By Michael R. Wilkinson, LACERS Commissioner
LACERS recently renewed its commitment to the private real estate asset class as part of a regular review of the real estate investment plan, as well as maintaining its long-term goal of a 7.0 percent allocation of the total portfolio of nearly $21 billion (as of 12/31/2022).
The Townsend Group, LACERS Real Estate consultants, made recommendations to the Board to continue its investment in both core and non-core real estate.
Core real estate represents the highest quality investments, which are generally fully leased. Non-core refers to investments that have some additional risks such as being partially leased or in need of rehabilitation. To have a highly diversified set of investments, LACERS invests in a mix of core investments for their high quality and dependable income, along with non-core investments, which are more challenging, but also offer higher returns.
Since 2014, the LACERS Board has been moving from a 30 percent core exposure and 70 percent non-core to a more conservative (lower risk) 60 percent core and 40 percent non-core allocation. Currently, we are at a 59.0 percent core and 29.4 percent non-core allocation.
The recommendation for the upcoming 2023-24 fiscal year is to make additional investments of up to $100 million in core funds and up to $200 million in non-core investments of between $50 million and $75 million each. While we are currently underweight to non-core and overweight to core investments, we are within the range of plus or minus 2 percent for the targets.
Some of the buying goals for the upcoming year are:
- Apartment buildings in the United States to increase this class
- Distressed assets where LACERS can find properties at a deep discount
- Specialized exposures in life sciences, industrial outdoor storage, data centers and others.
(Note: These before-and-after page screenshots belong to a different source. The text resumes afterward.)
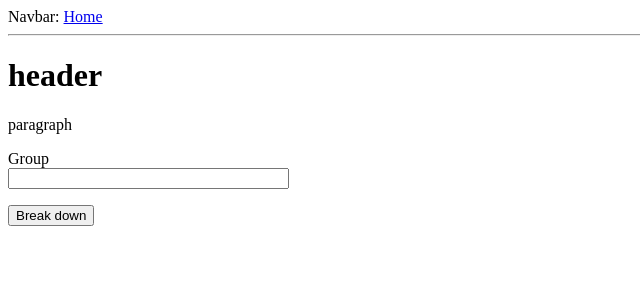
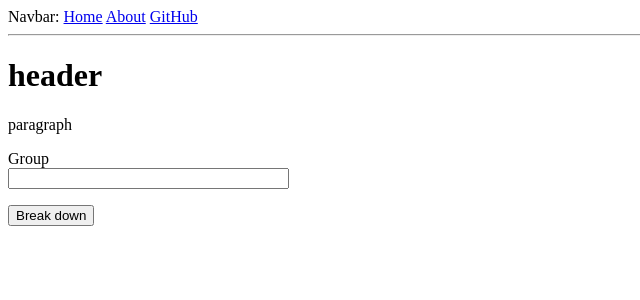
Before and after one commit to lauralopezcruz/Magnus_Breakdown, a Flask app: page / in a window 1280 px wide. Shown: the top 300 px of the page, without its empty margins (0-640 px from the left). Run offline with Flask 2, Linux system fonts and the light colour scheme.

Commit message:
Add mostly blank About page and add it and github page to navbar

```diff
--- a/webapp/app/routes.py
+++ b/webapp/app/routes.py
@@ -9,3 +9,7 @@ def index():
     if form.validate_on_submit():
         return render_template('index.html', form=form, input=form.group.data)
     return render_template('index.html', form=form)
+
+@app.route('/about')
+def about():
+    return render_template('about.html')
--- a/webapp/app/templates/base.html
+++ b/webapp/app/templates/base.html
@@ -6,6 +6,8 @@
     <div>
       Navbar:
       <a href="{{ url_for('index') }}">Home</a>
+      <a href="{{ url_for('about') }}">About</a>
+      <a href="https://github.com/lauralopezcruz/Magnus_Breakdown">GitHub</a>
     </div>
     <hr>
     {% block content %}{% endblock %}
```
Also changed, not shown: webapp/app/templates/about.html (added, +7 -0 lines).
Finally, why is LACERS invested in real estate? Real estate provides both income from rents and the possibility of appreciation in value. Looking at the core real estate gross returns since 2000, only in the years 2008 and 2009 did the total returns come in negative. The average return over this period was 8.3 percent, with 2.7 percent coming from income and 5.6 percent from appreciation. The 8.3 percent return exceeds LACERS’ assumed rate of return of 7.0 percent.